**Exercise prompt:** Write out every line below that includes the word "text".
--- Dataset records Enclosed Below ---
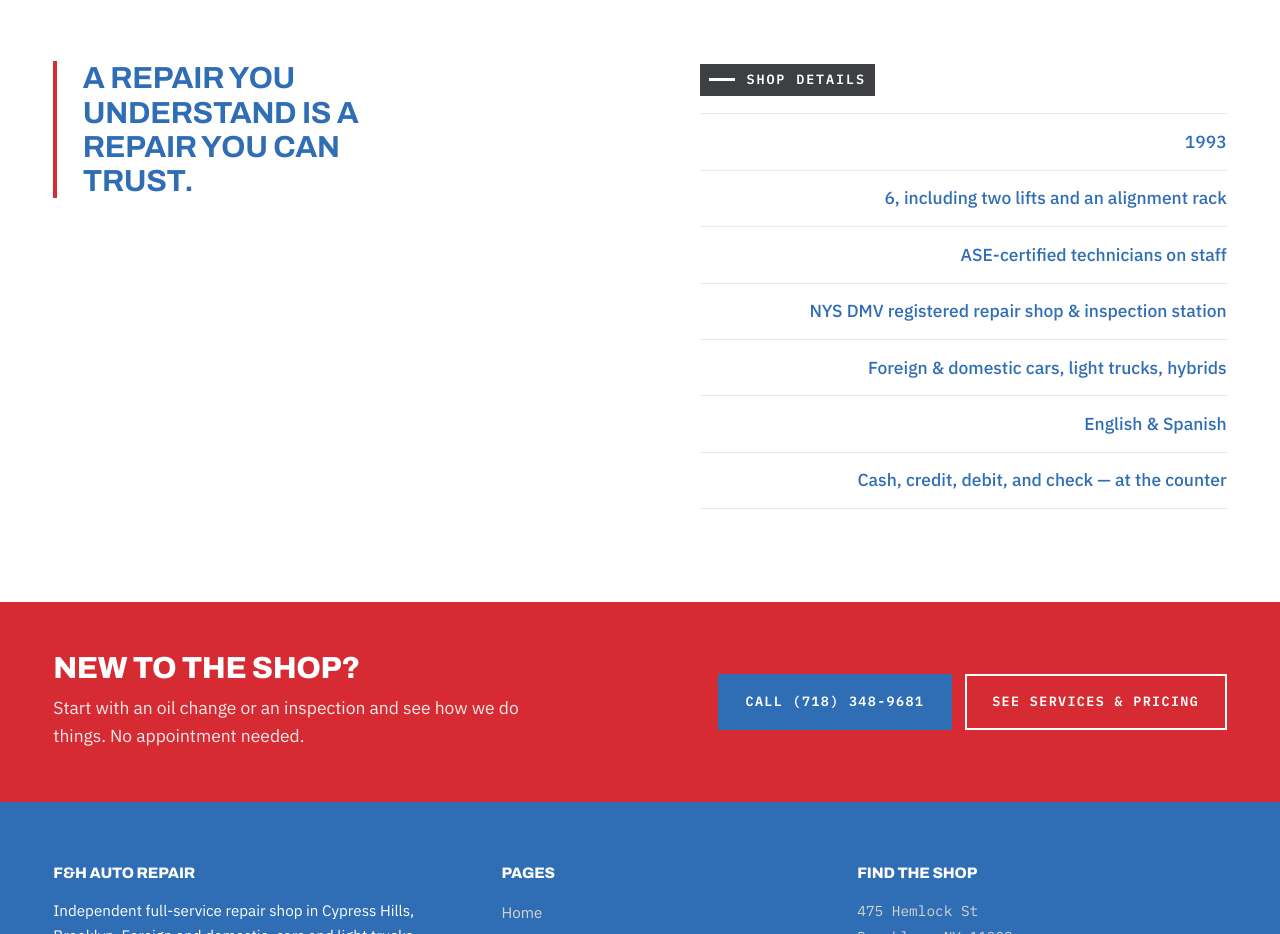
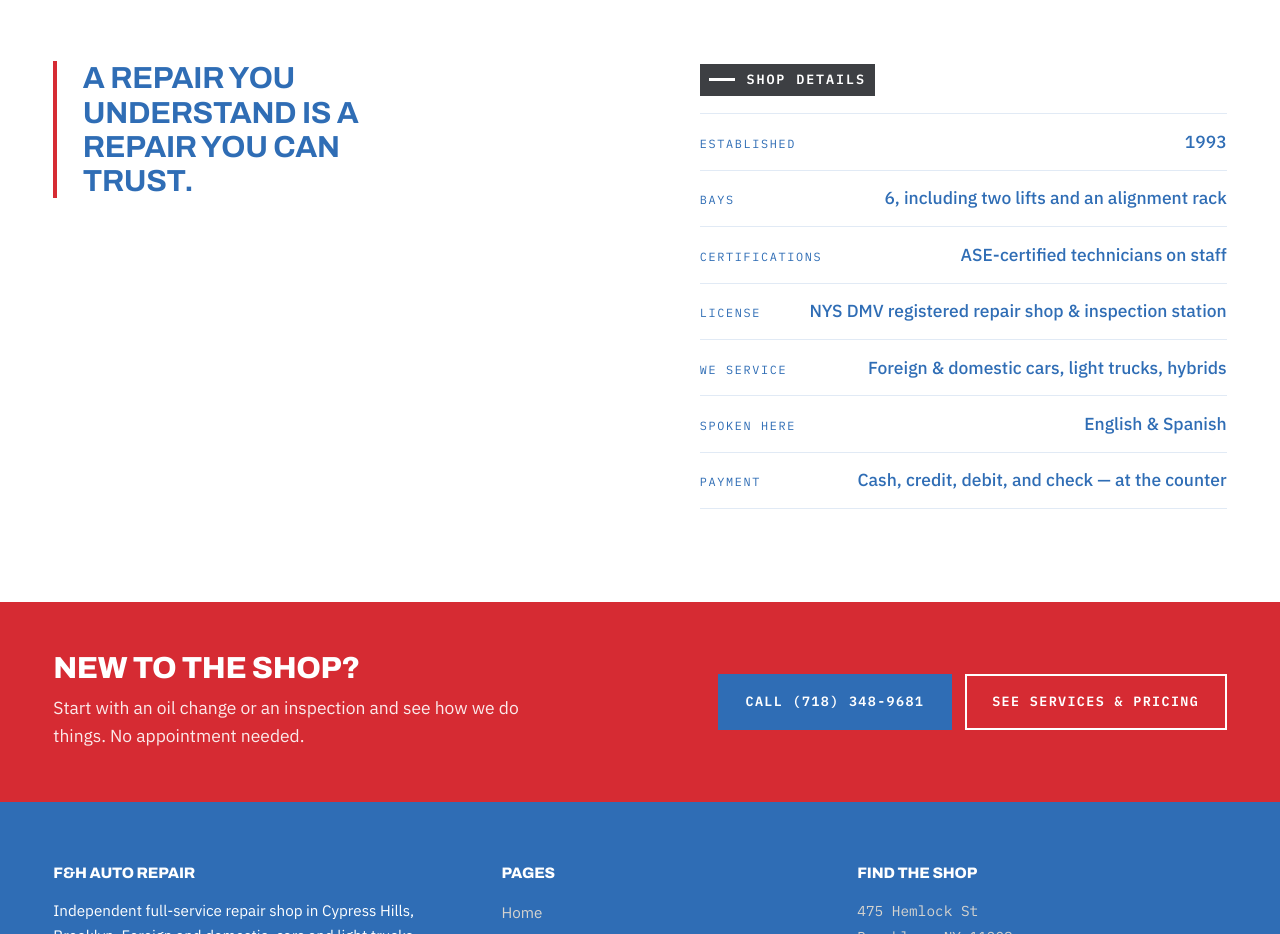
Before and after one commit to JuanVictoriano/fh_auto_repair, a plain HTML site: page about.html in a window 1280 px wide. Shown: the part 1760-2694 px from the top of the page. Drawn offline with Linux system fonts and the light colour scheme.

Commit message:
css edits

```diff
--- a/css/styles.css
+++ b/css/styles.css
@@ -760,7 +760,7 @@
   font-size: .74rem;
   letter-spacing: .14em;
   text-transform: uppercase;
-  color: var(--off-white);
+  color: var(--primary-blue);
   flex: none;
 }
 .specs__val { font-weight: 500; text-align: right; }
```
--- End of Enclosed Dataset records ---
**Result of this exercise:**
   text-transform: uppercase;
 .specs__val { font-weight: 500; text-align: right; }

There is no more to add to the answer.